Get inspiration for education!
Subscribe for virtual tools, STEM-inspired play, creative tips and more
Image © branin, under a Creative Commons license.
Primary school children in Year 6 start to learn about words which are similar in meaning and opposite in meaning, otherwise known as synonyms and antonyms. With this new knowledge, new adjectives can be learnt and used in their writing for more sophisticated communication.
What Is A Synonym?
A synonym is a word that is similar in meaning to another word.
Top Tip: Syn-on-yms are si-mi-lar.
'Happy' and 'cheerful'.
'Scared' and 'terrified'.
'Tired' and 'exhausted'.
'Young' and 'juvenile'.
'Miniscule' and 'tiny'.
'Complete' and 'finished'.
Image © ollyy, under a Creative Commons license.
What Is An Antonym?
An antonym is a word with the opposite meaning to another word.
'Happy' and 'sad'.
'Scared' and 'confident'.
'Tired' and 'wide awake'.
'Young' and 'old'.
'Miniscule' and 'enormous'.
'Complete' and 'incomplete'.
When Are Synonyms And Antonyms Taught In Schools?
Teaching about synonyms and antonyms takes place in Year 6, when upper KS2 children learn the terms and begin using the thesaurus to expand their vocabulary. With the knowledge of how words are related by their meanings, they will then be able to use synonyms and antonyms to improve their writing.
For Example: instead of writing for 'said' after speech, children are encouraged to use alternative adjectives, such as 'exclaimed', 'remarked' and 'bellowed', meaning their vocabulary will expand and their writing will be more engaging.
Image © pch.vector, under a Creative Commons license.
How Are Children Taught About Synonyms And Antonyms?
There are many resources employed for the teaching of antonyms and synonyms for Year 6 children:
1) They may be given a worksheet listing a number of adjectives, and for each one, a synonym and antonym will need to be written on either side.
2) 'Loop Cards' are a great visual and hands-on resource, where a strip of paper has two adjectives on each half of the strip. Strips have to be connected so that only synonyms are touching, resulting in a loop of cards being created.
3) Word searches, where words are listed on the page and synonyms of the words need to be searched for.
4) 'Don't Use Said' worksheets, where a passage of text is presented and all occurrences of 'said' must be replaced with a more entrancing adjective with similar meaning.
5) Rephrasing worksheets, similar to the 'Don't Use Said' worksheets but the text is filled with ordinary adjectives, all of which need to be replaced.
6) Children are encouraged to build up word banks (lists of suggested alternative adjectives) which can be used instead of the typical ones when writing.
Image © sheremetaphoto, under a Creative Commons license.
What Can Parents Do To Help With Teaching Synonyms And Antonyms?
Some of the best ways to teach synonyms and antonyms to Year 6 students involve broadening their vocabulary in conversation, with the help of resources like the thesaurus.
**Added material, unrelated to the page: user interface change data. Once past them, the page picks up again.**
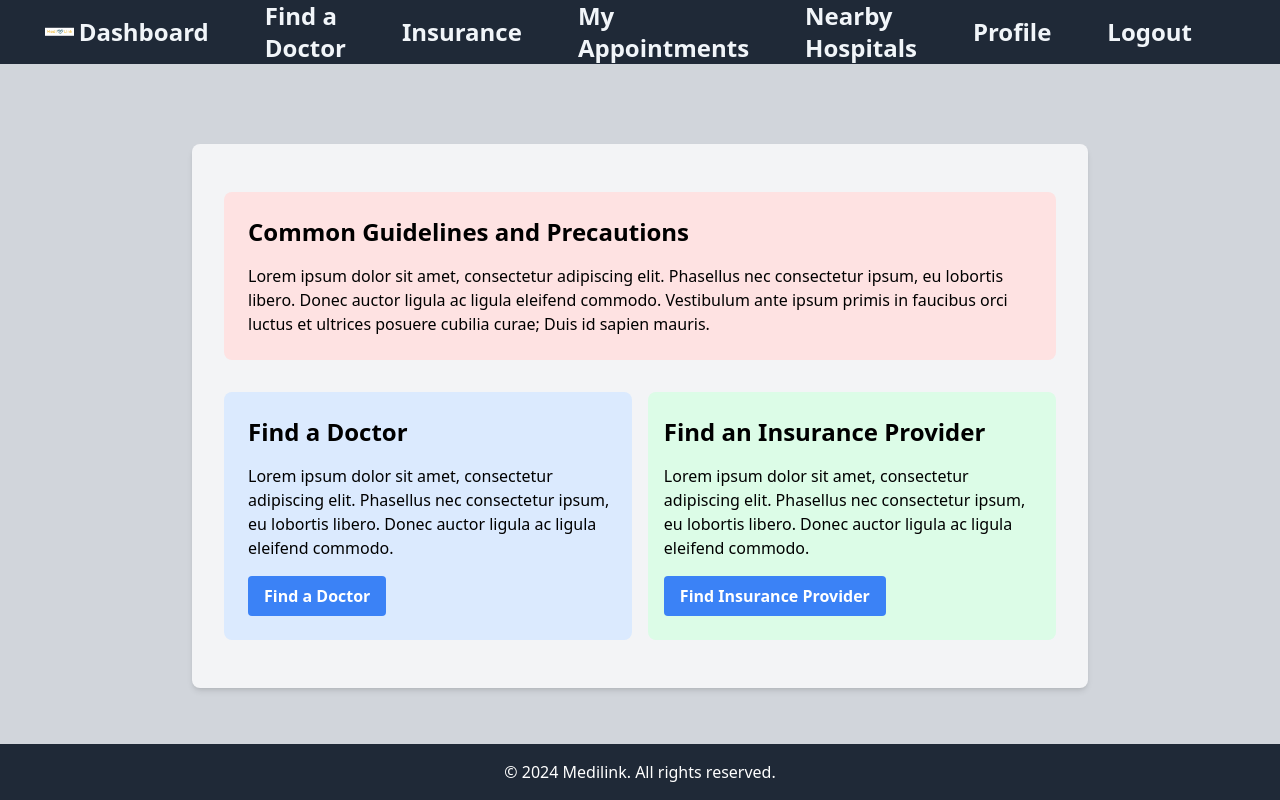
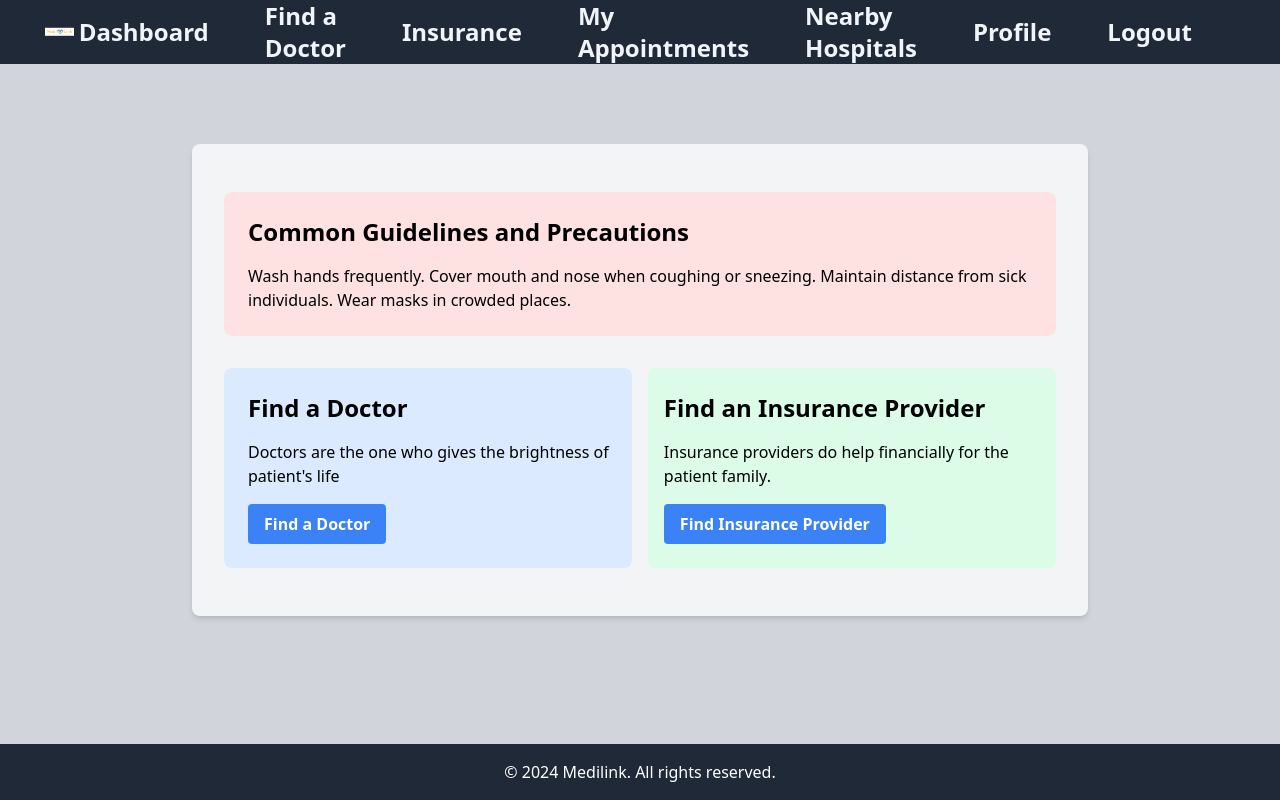
Before and after one commit to pavanpandya/patient-frontend, a Next.js app: page /dashboard in a window 1280 px wide. Built offline with nearby package versions, Linux system fonts and the light colour scheme.

Commit message:
Update dashboard.tsx

```diff
--- a/src/pages/dashboard.tsx
+++ b/src/pages/dashboard.tsx
@@ -13,7 +13,10 @@ const Dashboard: React.FC = () => {
           <div className="mb-8 bg-red-100 rounded-lg p-6">
             <h2 className="text-2xl font-bold mb-4">Common Guidelines and Precautions</h2>
             <p>
-              Lorem ipsum dolor sit amet, consectetur adipiscing elit. Phasellus nec consectetur ipsum, eu lobortis libero. Donec auctor ligula ac ligula eleifend commodo. Vestibulum ante ipsum primis in faucibus orci luctus et ultrices posuere cubilia curae; Duis id sapien mauris.
+              Wash hands frequently.
+              Cover mouth and nose when coughing or sneezing.
+              Maintain distance from sick individuals.
+              Wear masks in crowded places.
             </p>
           </div>
 
@@ -23,7 +26,7 @@ const Dashboard: React.FC = () => {
             <div className="md:w-1/2 md:pr-4 mb-8 md:mb-0 bg-blue-100 rounded-lg p-6">
               <h2 className="text-2xl font-bold mb-4">Find a Doctor</h2>
               <p>
-                Lorem ipsum dolor sit amet, consectetur adipiscing elit. Phasellus nec consectetur ipsum, eu lobortis libero. Donec auctor ligula ac ligula eleifend commodo.
+                Doctors are the one who gives the brightness of patient's life
               </p>
               <Link href="/search"
                 className="mt-4 inline-block bg-blue-500 hover:bg-blue-600 text-white font-bold py-2 px-4 rounded">
@@ -37,7 +40,7 @@ const Dashboard: React.FC = () => {
             <div className="md:w-1/2 md:pl-4 bg-green-100 rounded-lg p-6">
               <h2 className="text-2xl font-bold mb-4">Find an Insurance Provider</h2>
               <p>
-                Lorem ipsum dolor sit amet, consectetur adipiscing elit. Phasellus nec consectetur ipsum, eu lobortis libero. Donec auctor ligula ac ligula eleifend commodo.
+                Insurance providers do help financially for the patient family.
               </p>
               <Link href="/insurance"
                 className="mt-4 inline-block bg-blue-500 hover:bg-blue-600 text-white font-bold py-2 px-4 rounded">
```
Keep one around in the car, in your bag or as an app on your phone, for easy access, giving you the opportunity to learn new words wherever you are.
For Example: Next time you ask a child "How are you?", encourage them to think of a word other than "fine" for a more genuine response.
Here are some fun activities to try with Year 6 kids to make use of their new knowledge and stop them asking "What are synonyms?"! They will be experts in no time after practising these activities:
1) Thesaurus Games: think of an adjective and ask the child to come up with one synonym and one antonym for the word, using a thesaurus. Then swap turns.
2) 'Is This A Synonym?' Think of an adjective, then think of another to be compared to the first. Ask if it is a synonym, antonym or neither, to test their knowledge. Then swap turns.
3) Re-phrase Relay: Grab one of the kids' favourite books and start reading from the first page. When you find a describing word, stop, pick up the thesaurus and write a synonym instead in pencil. Then, when you reach the next adjective, get the child to have a turn. At the end of the page, re-read the page and compare the original story to the re-phrased one! For extra fun, try replacing each adjective with its antonym!
Temitope is a Fine Art student in London who loves to learn and loves to express herself creatively. A Private Tutor also, she enjoys the opportunity to share her knowledge with children from Primary School all the way up to Sixth Form and finds it incredibly rewarding. When she isn’t writing or tutoring, you could find her painting, editing photos, baking or building Lego with her nephew.